### Exercise description:
Show all lines from the listing below that contain "isNotEmpty".

· · ·

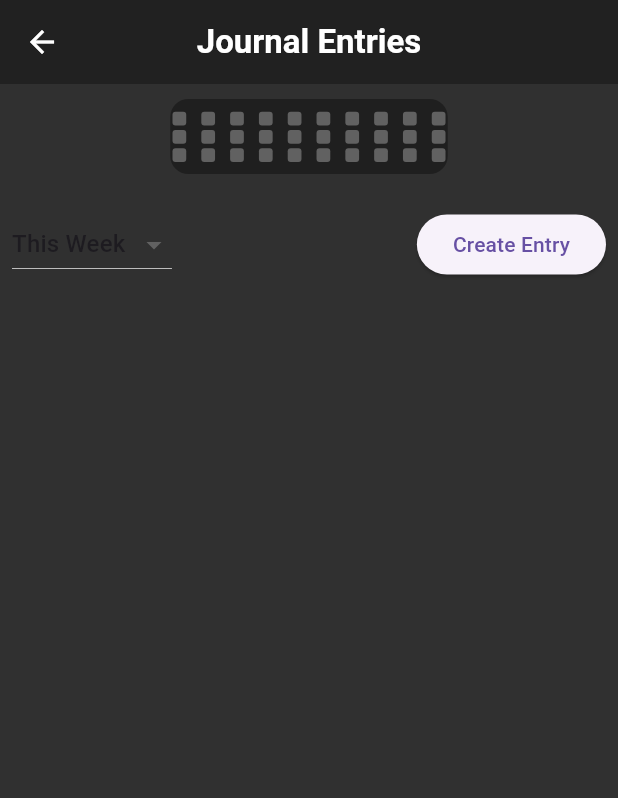
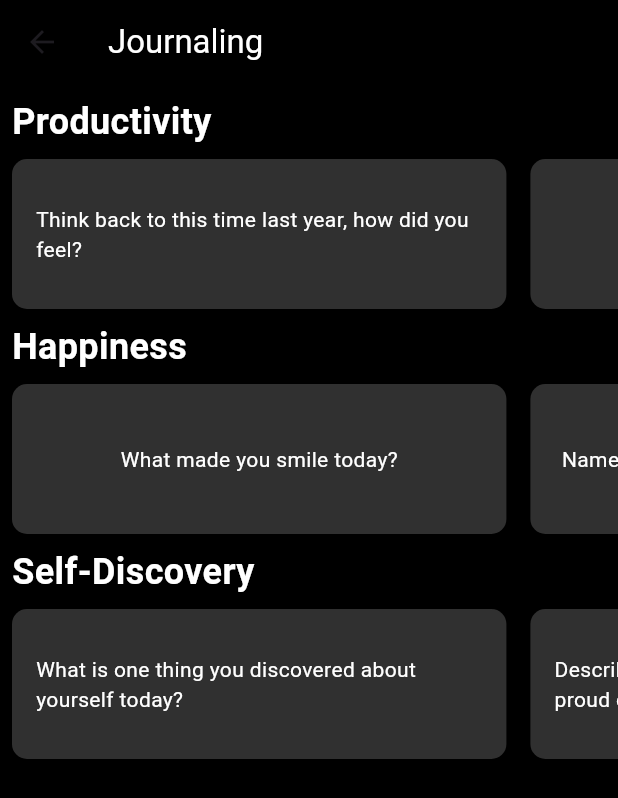
Before and after one commit to Samuel-J-Mathew/Overload--Workout-Nutrition-Weight-Tracker-ClientSide, a Flutter app: the JournalPage screen opened directly, on a phone screen of 412 x 824 dp. Shown: the top 798 px of the screen. Run offline on Flutter 3.47's test engine with Material 3 defaults, Android fonts, the light colour scheme and no system bars; our stand-ins replace dropdown_button2, dropdown_search, fl_chart, flutter_heatmap_calendar, hive, hive_flutter and 3 more; missing offline and left inert: barcode_scan2, excel; accounts and stored records are empty.

```diff
--- a/lib/pages/journalPage.dart
+++ b/lib/pages/journalPage.dart
@@ -1,6 +1,5 @@
 import 'package:flutter/material.dart';
 
-import '../models/heat_map_2.dart';
 
 class JournalPage extends StatefulWidget {
   @override
@@ -14,21 +13,12 @@ class _JournalPageState extends State<JournalPage> {
   List<Map<String, String>> _journalEntries = [];
   List<Map<String, String>> _filteredEntries = [];
 
-  final List<String> _prompts = [
-    "What made you happy today?",
-    "Describe a challenge you faced today.",
-    "What are you grateful for?",
-    "What did you learn today?",
-    "How are you feeling right now?",
-  ];
-
   @override
   void initState() {
     super.initState();
     _selectedDay = _focusedDay;
     _fetchJournalEntries();
   }
-
   void _fetchJournalEntries() {
     // Placeholder: Replace with database call to fetch journal entries
     setState(() {
@@ -71,44 +61,118 @@ class _JournalPageState extends State<JournalPage> {
       }
     });
   }
+  List<Map<String, dynamic>> categories = [
+    {
+      'title': 'Productivity',
+      'prompts': [
+        'Think back to this time last year, how did you feel?',
+        'What are your main goals today?',
+      ],
+    },
+    {
+      'title': 'Happiness',
+      'prompts': [
+        'What made you smile today?',
+        'Name three things you are grateful for today.',
+      ],
+    },
+    {
+      'title': 'Self-Discovery',
+      'prompts': [
+        'What is one thing you discovered about yourself today?',
+        'Describe a recent situation that made you proud of yourself.',
+      ],
+    },
+  ];
 
-  void _createJournalEntry() async {
-    String? selectedPrompt = await showDialog(
-      context: context,
-      builder: (context) => SimpleDialog(
-        title: Text("Choose a Prompt"),
-        children: _prompts
-            .map((prompt) => SimpleDialogOption(
-          onPressed: () => Navigator.pop(context, prompt),
-          child: Text(prompt),
-        ))
-            .toList(),
+  @override
+  Widget build(BuildContext context) {
+    return Scaffold(
+      backgroundColor: Colors.black,
+      appBar: AppBar(
+        title: Text('Journaling', style: TextStyle(color: Colors.white)),
+        backgroundColor: Colors.black,
+      ),
+      body: ListView.builder(
+        itemCount: categories.length,
+        itemBuilder: (context, index) {
+          var category = categories[index];
+          return Column(
+            crossAxisAlignment: CrossAxisAlignment.start,
+            children: <Widget>[
+              Padding(
+                padding: const EdgeInsets.all(8.0),
+                child: Text(
+                  category['title'],
+                  style: TextStyle(color: Colors.white, fontSize: 24, fontWeight: FontWeight.bold),
+                ),
+              ),
+              Container(
+                height: 100,
+                child: ListView.builder(
+                  scrollDirection: Axis.horizontal,
+                  itemCount: category['prompts'].length,
+                  itemBuilder: (context, idx) {
+                    return GestureDetector(
+                      onTap: () {
+                        _createJournalEntry(category['prompts'][idx]);
+                      },
+                      child: Container(
+                        width: MediaQuery.of(context).size.width * 0.8,
+                        margin: EdgeInsets.symmetric(horizontal: 8),
+                        padding: EdgeInsets.all(16),
+                        decoration: BoxDecoration(
+                          color: Colors.grey[850],
+                          borderRadius: BorderRadius.circular(10),
+                        ),
+                        child: Center(
+                          child: Text(
+                            category['prompts'][idx],
+                            style: TextStyle(color: Colors.white),
+                          ),
+                        ),
                       ),
                     );
+                  },
+                ),
+              ),
+            ],
+          );
+        },
+      ),
+    );
+  }
 
-    if (selectedPrompt != null) {
-      TextEditingController controller = TextEditingController();
-      await showDialog(
+  void _createJournalEntry(String prompt) {
+    TextEditingController _entryController = TextEditingController();
+    showDialog(
       context: context,
       builder: (context) => AlertDialog(
-          title: Text(selectedPrompt),
+        title: Text(prompt, style: TextStyle(color: Colors.white)),
+        backgroundColor: Colors.black,
         content: TextField(
-            controller: controller,
-            maxLines: 10,
-            decoration: InputDecoration(hintText: "Write your journal entry..."),
+          controller: _entryController,
+          style: TextStyle(color: Colors.white),
+          decoration: InputDecoration(
+            hintText: "Write your journal entry here...",
+            hintStyle: TextStyle(color: Colors.white70),
+            enabledBorder: UnderlineInputBorder(
+              borderSide: BorderSide(color: Colors.amber),
+            ),
+            focusedBorder: UnderlineInputBorder(
+              borderSide: BorderSide(color: Colors.amber),
+            ),
+          ),
+          maxLines: null,
         ),
         actions: [
           TextButton(
-              onPressed: () => Navigator.pop(context),
-              child: Text("Cancel"),
-            ),
-            TextButton(
             onPressed: () {
-                if (controller.text.isNotEmpty) {
+              if (_entryController.text.isNotEmpty) {
                 setState(() {
                   _journalEntries.add({
                     "date": DateTime.now().toIso8601String().split('T').first,
-                      "entry": controller.text,
+                    "entry": _entryController.text,
                   });
                 });
                 _applyFilter();
@@ -123,110 +187,21 @@ class _JournalPageState extends State<JournalPage> {
   }
 }
 
-  void _showFullEntry(String date, String entry) {
-    showDialog(
-      context: context,
-      builder: (context) => AlertDialog(
-        title: Text("Journal Entry - $date"),
-        content: SingleChildScrollView(
-          child: Text(entry),
+class JourneyPage extends StatelessWidget {
+  @override
+  Widget build(BuildContext context) {
+    return Scaffold(
+      backgroundColor: Colors.black,
+      appBar: AppBar(
+        title: Text('Journey', style: TextStyle(color: Colors.white)),
+        backgroundColor: Colors.black,
       ),
-        actions: [
-          TextButton(
-            onPressed: () => Navigator.pop(context),
-            child: Text("Close"),
+      body: Center(
+        child: Text(
+          'Implement the Journey view here',
+          style: TextStyle(color: Colors.white),
         ),
-        ],
       ),
     );
   }
-
-  Widget _buildHeatMap() {
-    // Replace this with your actual heatmap logic
-    return Container(
-      height: 200,
-      child: Center(
-        child: Text("30-Day Heat Map Placeholder"),
-      ),
-      color: Colors.grey[900],
-    );
 }
-
-  @override
-  Widget build(BuildContext context) {
-    return Scaffold(
-      appBar: AppBar(
-        title: Text("Journal Entries", style: TextStyle(color: Colors.white, fontWeight: FontWeight.bold),),
-        centerTitle: true,
-        backgroundColor: Colors.grey[900],
-        iconTheme: IconThemeData(color: Colors.white),
-      ),
-
-      body: Column(
-
-        children: [
-          SizedBox(height: 10),
-          Container(
-            height: 50,
-            width: 185,
-            child: MyHeatMap2(),
-          ),
-          SizedBox(height: 15),
-
-          Padding(
-            padding: const EdgeInsets.all(8.0),
-            child: Row(
-              mainAxisAlignment: MainAxisAlignment.spaceBetween,
-              children: [
-                DropdownButton<String>(
-                  value: _selectedFilter,
-                  items: ["This Week", "This Month", "This Year", ]
-                      .map((filter) => DropdownMenuItem<String>(
-                    value: filter,
-                    child: Text(filter),
-                  ))
-                      .toList(),
-                  onChanged: (value) {
-                    setState(() {
-                      _selectedFilter = value!;
-                      _applyFilter();
-                    });
-                  },
-                ),
-                ElevatedButton(
-                  onPressed: _createJournalEntry,
-                  child: Text("Create Entry"),
-                ),
-              ],
-            ),
-          ),
-          Expanded(
-            child: ListView.builder(
-              itemCount: _filteredEntries.length,
-              itemBuilder: (context, index) {
-                var entry = _filteredEntries[index];
-                return ListTile(
-                  title: Text(
-                    entry['entry']!.length > 50
-                        ? entry['entry']!.substring(0, 50) + "..."
-                        : entry['entry']!,
-                    style: TextStyle(color: Colors.white),
-                  ),
-                  subtitle: Text(
-                    entry['date']!,
-                    style: TextStyle(color: Colors.grey),
-                  ),
-                  onTap: () => _showFullEntry(entry['date']!, entry['entry']!),
-                );
-              },
-            ),
-
-          ),
-
-        ],
-
-      ),
-      backgroundColor: Colors.grey[850],
-    );
-  }
-}
--- a/lib/pages/updatedHome.dart
+++ b/lib/pages/updatedHome.dart
@@ -1,5 +1,6 @@
 import 'package:flutter/material.dart';
 import 'package:flutter/rendering.dart';
+import 'package:gymapp/pages/Jounral2.dart';
 import 'package:gymapp/pages/StepCounterPage.dart';
 import 'package:gymapp/pages/workout_page.dart';
 import 'package:intl/intl.dart';
@@ -834,7 +835,7 @@ class _UpdatedHomeState extends State<UpdatedHome> {
                                             onPressed: () {
                                               Navigator.push(
                                                 context,
-                                                MaterialPageRoute(builder: (context) => JournalPage()),
+                                                MaterialPageRoute(builder: (context) => Jounral2()),
                                               );
                                             },
                                           ),
```
Also changed, not shown: lib/pages/CalorieTrackerPage.dart (+17 -23 lines), lib/pages/Jounral2.dart (added, +100 -0 lines), lib/pages/MySplitPage.dart (+5 -3 lines). Lines whose indentation alone changed are shown as unchanged.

· · ·

### Your solution:
-                if (controller.text.isNotEmpty) {
+              if (_entryController.text.isNotEmpty) {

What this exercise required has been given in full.